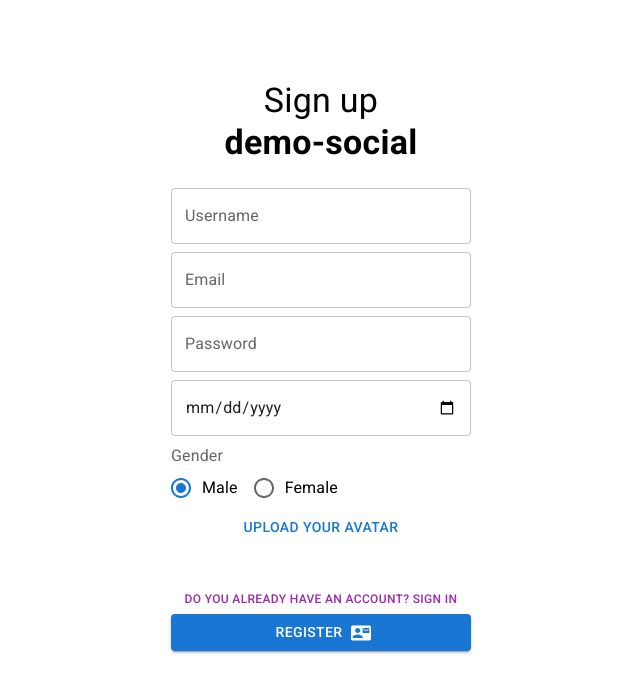
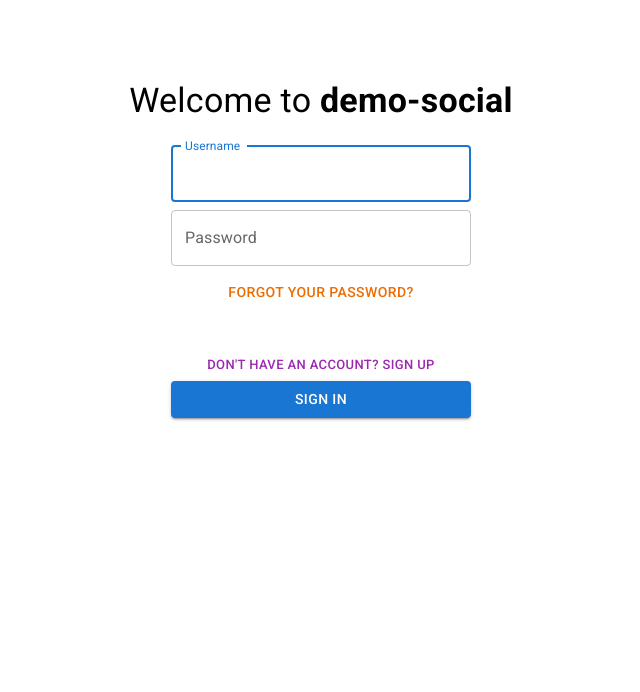
Before and after one commit to AlekseyG1995/demo-social, a React (Create React App) app in the folder client/: page / in a window 1280 px wide. Both pictures are taken after a click on the button "DO YOU ALREADY HAVE AN ACCOUNT? SIGN IN". Shown: the top 692 px of the page, without its empty margins (319-959 px from the left). Built offline with nearby package versions, Linux system fonts and the light colour scheme.

Commit message:
Added hook "useToogle"

```diff
--- a/client/src/components/AuthorizationForm.jsx
+++ b/client/src/components/AuthorizationForm.jsx
@@ -1,4 +1,5 @@
 import React, { useState, useEffect } from 'react';
+import PropTypes from 'prop-types';
 import {
   Typography,
   Button,
@@ -14,7 +15,7 @@ import {
 } from "@mui/material";
 import { Link } from 'react-router-dom';
 
-export const AuthorizationForm = () => {
+export const AuthorizationForm = ({ toggleSignMode }) => {
 
 
 
@@ -22,7 +23,7 @@ export const AuthorizationForm = () => {
     <>
       <Container sx={{ mt: 10 }}>
         <Typography variant='h4' textAlign={'center'}>
-          Welcome to <Typography variant='h4' sx={{ fontWeight: "bold" }}>demo-social</Typography>
+          Welcome to <Typography variant='h4' component='span' sx={{ fontWeight: "bold" }}>demo-social</Typography>
         </Typography>
         <Box
           width='300px'
@@ -43,13 +44,13 @@ export const AuthorizationForm = () => {
 
           </Button>
 
-          <Button color='secondary'
+          <Button sx={{ mt: 5 }} size="small" color='secondary' onClick={toggleSignMode}
           >
             Don't have an account? Sign up
 
           </Button>
-          <Button sx={{ mt: 5 }} variant='contained'>
-            <Link to="/">sign in</Link>
+          <Button variant='contained'>
+            sign in
           </Button>
         </Box>
       </Container>
@@ -57,3 +58,8 @@ export const AuthorizationForm = () => {
     </>
   );
 };
+
+
+AuthorizationForm.propTypes = {
+  toggleSignMode: PropTypes.func
+};
--- a/client/src/components/RegistrationForm.jsx
+++ b/client/src/components/RegistrationForm.jsx
@@ -1,4 +1,5 @@
 import React from 'react';
+import PropTypes from 'prop-types';
 import {
   Typography,
   Button,
@@ -15,14 +16,14 @@ import {
 import ContactMailIcon from '@mui/icons-material/ContactMail';
 // import BadgeIcon from '@mui/icons-material/Badge';
 
-export const RegistrationForm = () => {
+export const RegistrationForm = ({ toggleSignMode }) => {
   const [currentGender, setCurrentGender] = React.useState('male');
 
   return (
     <>
       <Container sx={{ mt: 10 }}>
         <Typography variant='h4' textAlign={'center'}>
-          Sign up <Typography variant='h4' sx={{ fontWeight: "bold" }}>demo-social</Typography>
+          Sign up <Typography variant='h4' component={'span'} sx={{ fontWeight: "bold" }}>demo-social</Typography>
         </Typography>
         <Box
           width='300px'
@@ -66,16 +67,22 @@ export const RegistrationForm = () => {
             />
           </Button>
           <Button color='secondary'
-          size='small'
-          sx={{fontSize:'.75rem', mt:5}}
+            size='small'
+            sx={{ fontSize: '.75rem', mt: 5 }}
+            onClick={() => toggleSignMode()}
           >
             Do you already have an account? Sign in
 
           </Button>
-          <Button endIcon={<ContactMailIcon />}  variant='contained'>register</Button>
+          <Button endIcon={<ContactMailIcon />} variant='contained'>register</Button>
         </Box>
       </Container>
 
     </>
   )
 }
+
+
+RegistrationForm.propTypes = {
+  toggleSignMode: PropTypes.func
+};
--- /dev/null
+++ b/client/src/hooks/useToggle.jsx
@@ -0,0 +1,11 @@
+import { useState } from "react";
+
+export function useToggle(initialValue) {
+  const [value, setValue] = useState(initialValue);
+
+  const toggle = () => {
+    setValue(!value);
+  };
+
+  return [value, toggle];
+}
--- a/client/src/pages/Index.jsx
+++ b/client/src/pages/Index.jsx
@@ -1,6 +1,7 @@
 import { RegistrationForm } from "../components/RegistrationForm";
 import React, { useState, useEffect } from 'react';
 import { AuthorizationForm } from "../components/AuthorizationForm";
+import { useToggle } from "../hooks/useToggle";
 
 const Authorization = () => {
   return (
@@ -10,11 +11,13 @@ const Authorization = () => {
 
 const Index = () => {
 
-  const [isRegisrationMode, setIsRegisrationMode] = useState(true)
+  const [signMode, toggleSignMode] = useToggle(true)
 
   return (
-    <>{isRegisrationMode ? <RegistrationForm /> : <AuthorizationForm />}
-
+    <>
+      {signMode ?
+        <RegistrationForm toggleSignMode={toggleSignMode} /> :
+        <AuthorizationForm toggleSignMode={toggleSignMode} />}
     </>
 
   );
```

Prompt =
Without the pictures, retype each line of the records above exactly.

Reply to the task =
Before and after one commit to AlekseyG1995/demo-social, a React (Create React App) app in the folder client/: page / in a window 1280 px wide. Both pictures are taken after a click on the button "DO YOU ALREADY HAVE AN ACCOUNT? SIGN IN". Shown: the top 692 px of the page, without its empty margins (319-959 px from the left). Built offline with nearby package versions, Linux system fonts and the light colour scheme.

Commit message:
Added hook "useToogle"

```diff
--- a/client/src/components/AuthorizationForm.jsx
+++ b/client/src/components/AuthorizationForm.jsx
@@ -1,4 +1,5 @@
 import React, { useState, useEffect } from 'react';
+import PropTypes from 'prop-types';
 import {
   Typography,
   Button,
@@ -14,7 +15,7 @@ import {
 } from "@mui/material";
 import { Link } from 'react-router-dom';
 
-export const AuthorizationForm = () => {
+export const AuthorizationForm = ({ toggleSignMode }) => {
 
 
 
@@ -22,7 +23,7 @@ export const AuthorizationForm = () => {
     <>
       <Container sx={{ mt: 10 }}>
         <Typography variant='h4' textAlign={'center'}>
-          Welcome to <Typography variant='h4' sx={{ fontWeight: "bold" }}>demo-social</Typography>
+          Welcome to <Typography variant='h4' component='span' sx={{ fontWeight: "bold" }}>demo-social</Typography>
         </Typography>
         <Box
           width='300px'
@@ -43,13 +44,13 @@ export const AuthorizationForm = () => {
 
           </Button>
 
-          <Button color='secondary'
+          <Button sx={{ mt: 5 }} size="small" color='secondary' onClick={toggleSignMode}
           >
             Don't have an account? Sign up
 
           </Button>
-          <Button sx={{ mt: 5 }} variant='contained'>
-            <Link to="/">sign in</Link>
+          <Button variant='contained'>
+            sign in
           </Button>
         </Box>
       </Container>
@@ -57,3 +58,8 @@ export const AuthorizationForm = () => {
     </>
   );
 };
+
+
+AuthorizationForm.propTypes = {
+  toggleSignMode: PropTypes.func
+};
--- a/client/src/components/RegistrationForm.jsx
+++ b/client/src/components/RegistrationForm.jsx
@@ -1,4 +1,5 @@
 import React from 'react';
+import PropTypes from 'prop-types';
 import {
   Typography,
   Button,
@@ -15,14 +16,14 @@ import {
 import ContactMailIcon from '@mui/icons-material/ContactMail';
 // import BadgeIcon from '@mui/icons-material/Badge';
 
-export const RegistrationForm = () => {
+export const RegistrationForm = ({ toggleSignMode }) => {
   const [currentGender, setCurrentGender] = React.useState('male');
 
   return (
     <>
       <Container sx={{ mt: 10 }}>
         <Typography variant='h4' textAlign={'center'}>
-          Sign up <Typography variant='h4' sx={{ fontWeight: "bold" }}>demo-social</Typography>
+          Sign up <Typography variant='h4' component={'span'} sx={{ fontWeight: "bold" }}>demo-social</Typography>
         </Typography>
         <Box
           width='300px'
@@ -66,16 +67,22 @@ export const RegistrationForm = () => {
             />
           </Button>
           <Button color='secondary'
-          size='small'
-          sx={{fontSize:'.75rem', mt:5}}
+            size='small'
+            sx={{ fontSize: '.75rem', mt: 5 }}
+            onClick={() => toggleSignMode()}
           >
             Do you already have an account? Sign in
 
           </Button>
-          <Button endIcon={<ContactMailIcon />}  variant='contained'>register</Button>
+          <Button endIcon={<ContactMailIcon />} variant='contained'>register</Button>
         </Box>
       </Container>
 
     </>
   )
 }
+
+
+RegistrationForm.propTypes = {
+  toggleSignMode: PropTypes.func
+};
--- /dev/null
+++ b/client/src/hooks/useToggle.jsx
@@ -0,0 +1,11 @@
+import { useState } from "react";
+
+export function useToggle(initialValue) {
+  const [value, setValue] = useState(initialValue);
+
+  const toggle = () => {
+    setValue(!value);
+  };
+
+  return [value, toggle];
+}
--- a/client/src/pages/Index.jsx
+++ b/client/src/pages/Index.jsx
@@ -1,6 +1,7 @@
 import { RegistrationForm } from "../components/RegistrationForm";
 import React, { useState, useEffect } from 'react';
 import { AuthorizationForm } from "../components/AuthorizationForm";
+import { useToggle } from "../hooks/useToggle";
 
 const Authorization = () => {
   return (
@@ -10,11 +11,13 @@ const Authorization = () => {
 
 const Index = () => {
 
-  const [isRegisrationMode, setIsRegisrationMode] = useState(true)
+  const [signMode, toggleSignMode] = useToggle(true)
 
   return (
-    <>{isRegisrationMode ? <RegistrationForm /> : <AuthorizationForm />}
-
+    <>
+      {signMode ?
+        <RegistrationForm toggleSignMode={toggleSignMode} /> :
+        <AuthorizationForm toggleSignMode={toggleSignMode} />}
     </>
 
   );
```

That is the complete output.